If you want a 2020 Chevrolet Silverado Regular Cab Trail Boss, or a GMC Sierra AT4 in the same body style, you’re going to have to figure out how to get one out of the Middle East. Because markets like Saudi Arabia and the UAE are the only places where you’re going to find one.
“There were some decisions made to only do a regular cab long box Silverado… it’s only a work truck,” said Chevrolet Silverado Marketing Director Hugh Milne to MC&T. The 2020 Chevrolet Silverado regular cab starts at $29,895 (for a work truck, mind you), and is only offered with an 8-foot bed. No shorty-shorties. Engine choices start with a 4.3L V6 engine with an upgrade to the high-volume 5.3L L84 V8 engine for $1,395 more.
“We had customers that were disappointed that we didn’t do a reg cab short box, and we’re seeing whether or not (offering one) makes sense,” said Milne. “We’re always evaluating opportunities, but a lot of that is based on green house gas and how that is formulated… good players, bad players, footprints… we’re always trying to balance the portfolio.”

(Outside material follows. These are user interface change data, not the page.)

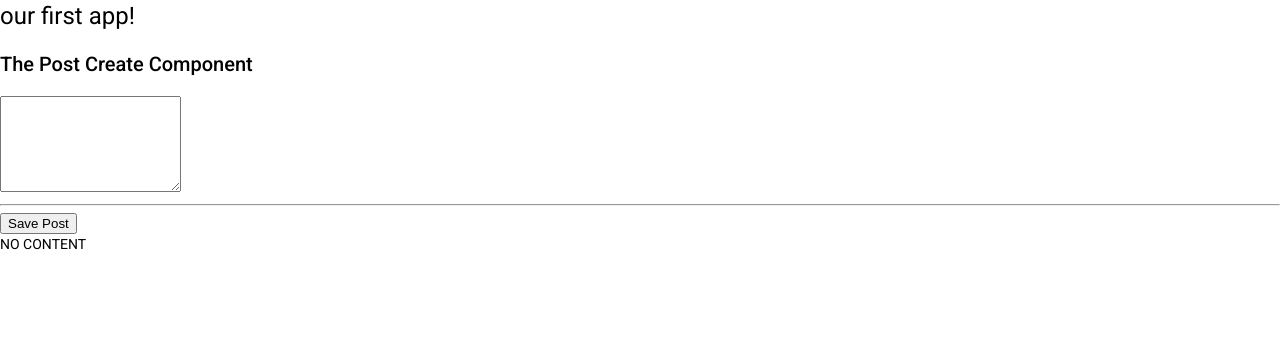
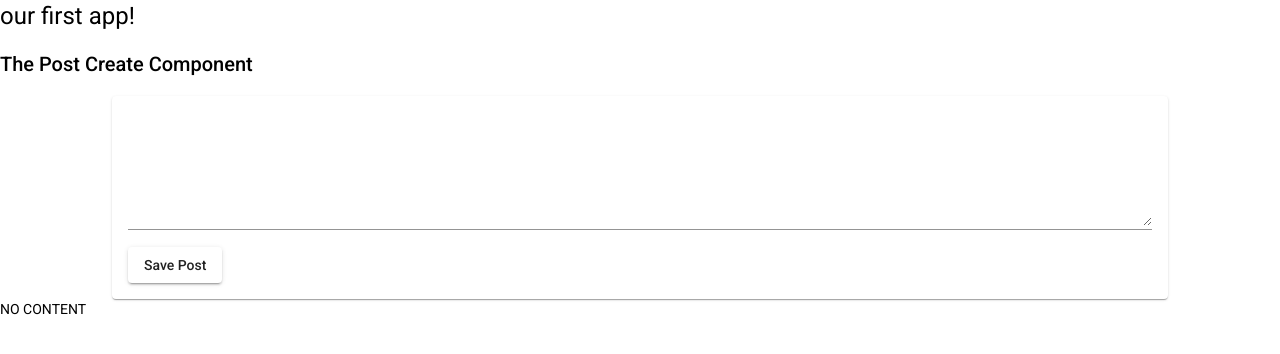
Before and after one commit to JishanBaig/mean-course, an Angular app: page / in a window 1280 px wide. Shown: the top 354 px of the page. Built offline with nearby package versions, Linux system fonts and the light colour scheme.

Commit message:
basic comment section

```diff
--- /dev/null
+++ b/src/app/posts/post-create/post-create.component.css
@@ -0,0 +1,9 @@
+mat-card {
+  width: 80%;
+  margin: auto;
+}
+
+mat-form-field,
+textarea {
+  width: 100%;
+}
--- a/src/app/posts/post-create/post-create.component.html
+++ b/src/app/posts/post-create/post-create.component.html
@@ -45,9 +45,23 @@ ngModel by default wont work
 
 Note: Core features: Event binding, String interpolation,
 property binding, Two way binnding
+
+Check the api dopcimentation for the list oif stuff yiou can coinfiugure.
+ basic stuff done=
+ <mat-card>
+  <mat-form-field>
+    <textarea matInput rows="6" [(ngModel)]="enteredValue"></textarea>
+  </mat-form-field>
+  <button mat-raised-button (click)="onAddPost()">Save Post</button>
+</mat-card>
+<p>{{ newPost }}</p>
+
 -->
 
-<textarea rows="6" [(ngModel)]="enteredValue"></textarea>
-<hr>
-<button (click)="onAddPost()">Save Post</button>
+<mat-card>
+  <mat-form-field>
+    <textarea matInput rows="6" [(ngModel)]="enteredValue"></textarea>
+  </mat-form-field>
+  <button mat-raised-button (click)="onAddPost()">Save Post</button>
+</mat-card>
 <p>{{ newPost }}</p>
```
Also changed, not shown: src/app/app.module.ts (+11 -2 lines), src/app/posts/post-create/post-create.component.ts (+5 -4 lines).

These formulas have to do with American Corporate Average Fuel Economy (CAFE) standards, and were definitely written by lawyers and not automotive engineers. The overly complicated “footprint rule” refers to the area within the perimeter of the four wheels, and the larger the footprint, the “easier” the fuel economy standard, and it does get far more specific than just that. But let’s face it, getting an EPA estimated 30 mpg out of a nearly 5,000-lb pickup truck (as seen with the Silverado 1500 Duramax) is not easy, and based on the MSRP and ATP of pickup trucks today, nor is it cheap.
EPA fuel economy estimates are also averaged out by make and model, too, and the best example of this is the MPG ratings of the 2020 Silverado 1500 and Sierra 1500 pickups equipped with the 3.0L Duramax engine. For example, GMC Sierra 1500 pickup trucks tend to have more content and options on average, and therefore have to test at a higher weight class than the Chevrolet Silverado 1500, which has far more basic fleet vehicles in its mix. Various tires and differing aerodynamics between the trucks play a factor, too.
On a positive note, if you were dead set on a Silverado Regular Cab Trail Boss here in the states, it wouldn’t be hard to make one yourself. This is because Chevrolet currently offers a 2-inch suspension lift kit as seen on the the Trail Boss from the Chevrolet Performance catalog. Prices start at $995 for 2WD trucks and $1,295 for 4WD trucks. Additionally, the red front recovery hooks are sold as official accessories for $125. From there, available accessory wheels and an order of original equipment tires are all that’s left to create a homebrew Silverado Trail Boss Regular Cab. More Silverado 1500 accessories can be viewed in the gallery below.